A couple of weeks ago Kim Cameron, who is Microsoft's identity architect, wrote a blog entry that I've been unable to delete, and in that entry he uses a word that I've been unable to forget. The word is ceremony. Responding to Doug Kaye's plea for a protocol that will enable permissions for audio recordings to be negotiated spontaneously and on a very large scale, Kim proposes a scheme that includes a "ceremony" -- literally, a script read by parties to the agreement that includes the metadata (event title, system-generated event ID) as part of a spoken contract.

This is a wonderful way to bring Kim's sixth law of identity to life. Its title -- "The Law of Human Integration" -- sounds great, but its description is guaranteed to make eyes glaze over:

The universal identity system MUST define the human user to be a component of the distributed system, integrated through unambiguous human-machine communications mechanisms offering protection against identity attacks.

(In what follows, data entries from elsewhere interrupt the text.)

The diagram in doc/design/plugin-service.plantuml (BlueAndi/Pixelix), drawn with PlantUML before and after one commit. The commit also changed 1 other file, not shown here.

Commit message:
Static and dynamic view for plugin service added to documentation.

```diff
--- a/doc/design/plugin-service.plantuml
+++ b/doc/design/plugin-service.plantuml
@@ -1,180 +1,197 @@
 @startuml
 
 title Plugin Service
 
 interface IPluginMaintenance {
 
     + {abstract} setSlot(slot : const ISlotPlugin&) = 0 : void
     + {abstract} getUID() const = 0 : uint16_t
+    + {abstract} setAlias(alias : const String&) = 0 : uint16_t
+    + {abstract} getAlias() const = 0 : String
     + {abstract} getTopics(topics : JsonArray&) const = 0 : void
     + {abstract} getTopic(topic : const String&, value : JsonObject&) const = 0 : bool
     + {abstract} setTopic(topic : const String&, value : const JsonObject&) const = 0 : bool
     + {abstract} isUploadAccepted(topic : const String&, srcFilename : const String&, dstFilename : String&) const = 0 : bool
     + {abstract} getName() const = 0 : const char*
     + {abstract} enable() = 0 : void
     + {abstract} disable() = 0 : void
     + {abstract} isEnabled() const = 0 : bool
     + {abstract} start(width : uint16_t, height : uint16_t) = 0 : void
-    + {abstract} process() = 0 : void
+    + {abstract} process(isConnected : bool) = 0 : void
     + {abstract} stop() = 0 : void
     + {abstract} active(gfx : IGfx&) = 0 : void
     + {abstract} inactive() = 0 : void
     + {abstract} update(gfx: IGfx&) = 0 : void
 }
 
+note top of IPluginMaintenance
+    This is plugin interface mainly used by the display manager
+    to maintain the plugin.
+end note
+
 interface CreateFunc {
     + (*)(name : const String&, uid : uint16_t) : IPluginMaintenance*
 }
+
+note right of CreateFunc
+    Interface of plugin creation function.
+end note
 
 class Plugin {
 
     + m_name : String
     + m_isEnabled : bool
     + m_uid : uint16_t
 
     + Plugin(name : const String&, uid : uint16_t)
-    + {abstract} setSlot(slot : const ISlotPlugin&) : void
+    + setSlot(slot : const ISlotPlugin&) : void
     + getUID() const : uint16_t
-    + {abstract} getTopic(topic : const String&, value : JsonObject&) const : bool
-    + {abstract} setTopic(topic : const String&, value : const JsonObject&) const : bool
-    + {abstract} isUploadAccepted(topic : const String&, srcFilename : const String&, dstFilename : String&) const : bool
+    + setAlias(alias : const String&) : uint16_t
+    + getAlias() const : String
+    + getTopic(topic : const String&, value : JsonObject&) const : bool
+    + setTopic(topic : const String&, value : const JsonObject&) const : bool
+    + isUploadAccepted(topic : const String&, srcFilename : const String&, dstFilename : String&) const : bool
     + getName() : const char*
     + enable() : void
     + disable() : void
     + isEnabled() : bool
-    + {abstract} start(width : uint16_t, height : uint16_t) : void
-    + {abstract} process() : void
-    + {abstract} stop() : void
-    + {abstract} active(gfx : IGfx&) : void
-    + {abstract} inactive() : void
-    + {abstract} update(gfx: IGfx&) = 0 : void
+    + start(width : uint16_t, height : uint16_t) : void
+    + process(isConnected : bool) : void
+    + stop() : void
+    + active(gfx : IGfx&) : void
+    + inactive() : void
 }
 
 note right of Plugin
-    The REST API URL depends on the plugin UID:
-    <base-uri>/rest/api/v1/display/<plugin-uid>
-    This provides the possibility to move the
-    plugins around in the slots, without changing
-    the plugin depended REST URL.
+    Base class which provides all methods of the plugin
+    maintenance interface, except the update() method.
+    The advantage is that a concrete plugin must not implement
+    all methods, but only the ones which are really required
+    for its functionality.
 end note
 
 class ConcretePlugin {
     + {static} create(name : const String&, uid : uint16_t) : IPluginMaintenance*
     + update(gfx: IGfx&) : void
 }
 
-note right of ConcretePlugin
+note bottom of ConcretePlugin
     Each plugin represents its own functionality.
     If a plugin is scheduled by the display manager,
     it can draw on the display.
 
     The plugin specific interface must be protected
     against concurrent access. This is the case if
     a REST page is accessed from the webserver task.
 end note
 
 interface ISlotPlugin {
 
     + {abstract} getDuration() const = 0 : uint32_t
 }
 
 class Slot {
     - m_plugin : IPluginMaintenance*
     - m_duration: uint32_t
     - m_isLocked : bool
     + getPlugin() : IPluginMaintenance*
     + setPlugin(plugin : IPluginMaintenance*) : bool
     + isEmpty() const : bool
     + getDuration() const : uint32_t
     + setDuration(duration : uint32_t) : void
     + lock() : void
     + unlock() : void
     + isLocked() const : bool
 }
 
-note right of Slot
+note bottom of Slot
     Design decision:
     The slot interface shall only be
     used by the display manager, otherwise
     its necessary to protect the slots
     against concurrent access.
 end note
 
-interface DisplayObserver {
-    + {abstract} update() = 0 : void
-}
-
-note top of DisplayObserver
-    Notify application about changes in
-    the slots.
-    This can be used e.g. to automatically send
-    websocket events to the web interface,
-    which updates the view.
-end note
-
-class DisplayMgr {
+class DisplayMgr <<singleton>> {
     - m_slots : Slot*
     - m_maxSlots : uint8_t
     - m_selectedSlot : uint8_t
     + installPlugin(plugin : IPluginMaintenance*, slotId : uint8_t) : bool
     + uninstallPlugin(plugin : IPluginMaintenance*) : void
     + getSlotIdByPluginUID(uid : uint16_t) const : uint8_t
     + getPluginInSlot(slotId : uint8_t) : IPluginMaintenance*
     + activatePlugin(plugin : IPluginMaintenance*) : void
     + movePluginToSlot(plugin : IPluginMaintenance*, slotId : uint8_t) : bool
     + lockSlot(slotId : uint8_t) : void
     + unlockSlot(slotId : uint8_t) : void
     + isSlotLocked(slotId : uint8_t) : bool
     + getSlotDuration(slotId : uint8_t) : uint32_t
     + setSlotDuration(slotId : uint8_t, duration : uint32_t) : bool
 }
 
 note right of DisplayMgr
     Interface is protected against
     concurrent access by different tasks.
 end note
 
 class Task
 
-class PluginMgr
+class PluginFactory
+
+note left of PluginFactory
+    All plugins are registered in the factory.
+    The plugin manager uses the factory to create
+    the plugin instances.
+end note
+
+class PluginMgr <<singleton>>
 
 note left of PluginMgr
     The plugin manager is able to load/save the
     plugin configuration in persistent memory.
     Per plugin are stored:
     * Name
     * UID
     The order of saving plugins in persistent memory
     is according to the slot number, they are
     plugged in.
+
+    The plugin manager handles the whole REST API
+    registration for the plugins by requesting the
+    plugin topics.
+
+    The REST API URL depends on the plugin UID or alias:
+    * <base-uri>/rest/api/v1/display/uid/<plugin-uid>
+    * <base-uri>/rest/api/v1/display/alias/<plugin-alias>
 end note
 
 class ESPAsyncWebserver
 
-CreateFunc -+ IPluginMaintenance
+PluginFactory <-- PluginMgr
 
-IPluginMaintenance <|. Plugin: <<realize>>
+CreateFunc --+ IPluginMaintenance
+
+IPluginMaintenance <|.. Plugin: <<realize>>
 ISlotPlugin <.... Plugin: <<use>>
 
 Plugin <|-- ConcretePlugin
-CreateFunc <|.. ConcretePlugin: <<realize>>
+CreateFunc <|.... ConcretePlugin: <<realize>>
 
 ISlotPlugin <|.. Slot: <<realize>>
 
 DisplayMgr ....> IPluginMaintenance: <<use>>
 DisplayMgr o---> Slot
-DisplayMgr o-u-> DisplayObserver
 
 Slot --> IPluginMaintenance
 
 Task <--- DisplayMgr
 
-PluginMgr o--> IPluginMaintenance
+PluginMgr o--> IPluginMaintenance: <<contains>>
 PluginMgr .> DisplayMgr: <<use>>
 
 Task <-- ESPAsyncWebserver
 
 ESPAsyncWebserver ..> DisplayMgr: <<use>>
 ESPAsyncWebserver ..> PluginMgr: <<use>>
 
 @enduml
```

Fine, but what does it mean for the human to be "a component of the distributed system"? This notion of ceremony captures it beautifully. Kim's write-up on the sixth law invokes the idea, and it's elaborated in an audio interview with Carl Ellison -- whose work on SPKI (simple public key infrastructure) helped inspire, among other things, the security architecture of Groove.

In this paper Ellison attributes the use of the word "ceremony" -- in the context of security protocols -- to his Intel colleague Jesse Walker. The paper is oddly titled UPnP Security Ceremonies Design Document and says whimsically at one point:

Every time there is a network connection between a computer component and a human user, one can not use a standard network layer. Humans don't have network interfaces.
Of course the "ceremonies" described by the UPnP paper would not be seen -- by anyone other than a security geek -- as having anything in common with, say, a marriage ceremony. But Kim's proposal for a ceremonial granting of recording rights would be seen, by ordinary folks, in just that way.

This might seem like a strange topic to introduce at the PKI summit. But let's remember that, to non-geeks, there's nothing stranger than PKI.

Former URL: http://weblog.infoworld.com/udell/2005/07/26.html#a1276